_WHAT TO WORK ON_: The job is to output exactly the lines that run from the start of the entries through the line containing "at 0.9em. */", pictures omitted.

** Opening DATA FOR THIS TASK block **

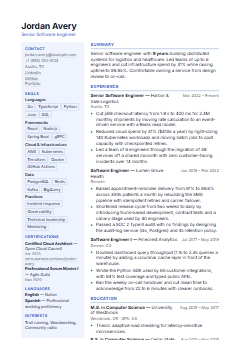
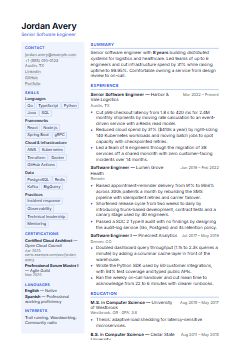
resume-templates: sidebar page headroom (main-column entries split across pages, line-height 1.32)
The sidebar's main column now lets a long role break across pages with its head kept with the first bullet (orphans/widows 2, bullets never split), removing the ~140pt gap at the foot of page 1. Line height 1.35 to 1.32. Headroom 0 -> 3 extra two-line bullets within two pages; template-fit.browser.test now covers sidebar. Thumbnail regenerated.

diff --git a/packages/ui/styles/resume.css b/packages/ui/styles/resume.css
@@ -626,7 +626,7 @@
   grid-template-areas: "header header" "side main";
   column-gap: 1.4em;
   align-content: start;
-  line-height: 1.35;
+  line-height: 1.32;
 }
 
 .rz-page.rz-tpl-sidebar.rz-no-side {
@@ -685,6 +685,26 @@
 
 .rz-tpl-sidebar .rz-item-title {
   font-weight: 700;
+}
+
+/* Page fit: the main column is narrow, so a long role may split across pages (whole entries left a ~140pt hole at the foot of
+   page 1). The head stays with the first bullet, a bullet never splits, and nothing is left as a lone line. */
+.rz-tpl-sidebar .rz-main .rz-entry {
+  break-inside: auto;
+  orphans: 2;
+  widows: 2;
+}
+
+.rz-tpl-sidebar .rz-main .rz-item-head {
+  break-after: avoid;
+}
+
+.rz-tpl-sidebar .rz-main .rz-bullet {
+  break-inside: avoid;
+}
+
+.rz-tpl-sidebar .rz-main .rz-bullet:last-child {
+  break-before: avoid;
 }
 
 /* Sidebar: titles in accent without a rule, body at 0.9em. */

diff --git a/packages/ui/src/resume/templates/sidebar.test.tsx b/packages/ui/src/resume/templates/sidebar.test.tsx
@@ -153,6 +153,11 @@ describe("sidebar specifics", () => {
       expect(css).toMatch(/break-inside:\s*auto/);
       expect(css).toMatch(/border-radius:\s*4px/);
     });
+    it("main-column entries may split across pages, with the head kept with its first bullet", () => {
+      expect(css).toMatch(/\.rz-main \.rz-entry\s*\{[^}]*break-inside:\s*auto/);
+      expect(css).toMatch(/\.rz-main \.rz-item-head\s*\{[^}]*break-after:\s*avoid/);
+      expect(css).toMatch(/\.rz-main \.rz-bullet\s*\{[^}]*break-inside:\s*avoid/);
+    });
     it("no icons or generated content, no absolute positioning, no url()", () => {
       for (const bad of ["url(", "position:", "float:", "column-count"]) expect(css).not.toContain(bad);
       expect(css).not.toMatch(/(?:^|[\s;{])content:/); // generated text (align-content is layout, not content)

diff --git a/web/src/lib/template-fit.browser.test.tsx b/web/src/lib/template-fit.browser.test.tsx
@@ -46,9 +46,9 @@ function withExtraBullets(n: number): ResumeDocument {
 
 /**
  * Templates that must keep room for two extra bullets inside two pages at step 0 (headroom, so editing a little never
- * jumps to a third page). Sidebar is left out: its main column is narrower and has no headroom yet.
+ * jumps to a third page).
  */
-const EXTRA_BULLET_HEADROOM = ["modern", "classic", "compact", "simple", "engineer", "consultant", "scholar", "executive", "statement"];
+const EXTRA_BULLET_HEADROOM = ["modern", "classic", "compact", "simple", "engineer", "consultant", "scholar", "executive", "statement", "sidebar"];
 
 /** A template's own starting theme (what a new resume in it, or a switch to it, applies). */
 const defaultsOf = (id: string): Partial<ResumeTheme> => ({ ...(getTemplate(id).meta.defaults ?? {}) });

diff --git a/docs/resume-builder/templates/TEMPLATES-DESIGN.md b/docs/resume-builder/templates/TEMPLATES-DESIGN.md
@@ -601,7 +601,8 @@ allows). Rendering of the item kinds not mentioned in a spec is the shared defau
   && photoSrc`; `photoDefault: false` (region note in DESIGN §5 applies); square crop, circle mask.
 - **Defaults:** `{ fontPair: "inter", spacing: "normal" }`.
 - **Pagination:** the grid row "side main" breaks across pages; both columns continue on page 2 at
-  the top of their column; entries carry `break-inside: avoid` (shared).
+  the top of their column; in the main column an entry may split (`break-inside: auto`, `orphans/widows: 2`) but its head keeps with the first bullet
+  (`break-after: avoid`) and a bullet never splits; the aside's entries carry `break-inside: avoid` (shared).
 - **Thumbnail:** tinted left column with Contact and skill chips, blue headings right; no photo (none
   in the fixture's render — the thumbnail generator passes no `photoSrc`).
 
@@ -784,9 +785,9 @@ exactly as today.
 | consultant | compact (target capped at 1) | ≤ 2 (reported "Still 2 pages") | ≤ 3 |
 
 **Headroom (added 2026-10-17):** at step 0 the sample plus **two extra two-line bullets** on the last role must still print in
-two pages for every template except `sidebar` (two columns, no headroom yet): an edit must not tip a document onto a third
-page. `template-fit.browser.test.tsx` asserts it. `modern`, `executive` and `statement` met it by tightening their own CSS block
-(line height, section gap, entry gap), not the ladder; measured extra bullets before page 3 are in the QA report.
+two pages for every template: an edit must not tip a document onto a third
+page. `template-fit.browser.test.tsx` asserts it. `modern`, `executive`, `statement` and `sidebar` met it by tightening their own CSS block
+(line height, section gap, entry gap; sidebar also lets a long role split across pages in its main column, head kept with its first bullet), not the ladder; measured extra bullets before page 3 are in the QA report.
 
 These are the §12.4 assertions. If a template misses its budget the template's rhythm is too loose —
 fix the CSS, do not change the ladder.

** Closing DATA FOR THIS TASK block **

_EXERCISE OUTPUT_:
resume-templates: sidebar page headroom (main-column entries split across pages, line-height 1.32)
The sidebar's main column now lets a long role break across pages with its head kept with the first bullet (orphans/widows 2, bullets never split), removing the ~140pt gap at the foot of page 1. Line height 1.35 to 1.32. Headroom 0 -> 3 extra two-line bullets within two pages; template-fit.browser.test now covers sidebar. Thumbnail regenerated.

diff --git a/packages/ui/styles/resume.css b/packages/ui/styles/resume.css
@@ -626,7 +626,7 @@
   grid-template-areas: "header header" "side main";
   column-gap: 1.4em;
   align-content: start;
-  line-height: 1.35;
+  line-height: 1.32;
 }
 
 .rz-page.rz-tpl-sidebar.rz-no-side {
@@ -685,6 +685,26 @@
 
 .rz-tpl-sidebar .rz-item-title {
   font-weight: 700;
+}
+
+/* Page fit: the main column is narrow, so a long role may split across pages (whole entries left a ~140pt hole at the foot of
+   page 1). The head stays with the first bullet, a bullet never splits, and nothing is left as a lone line. */
+.rz-tpl-sidebar .rz-main .rz-entry {
+  break-inside: auto;
+  orphans: 2;
+  widows: 2;
+}
+
+.rz-tpl-sidebar .rz-main .rz-item-head {
+  break-after: avoid;
+}
+
+.rz-tpl-sidebar .rz-main .rz-bullet {
+  break-inside: avoid;
+}
+
+.rz-tpl-sidebar .rz-main .rz-bullet:last-child {
+  break-before: avoid;
 }
 
 /* Sidebar: titles in accent without a rule, body at 0.9em. */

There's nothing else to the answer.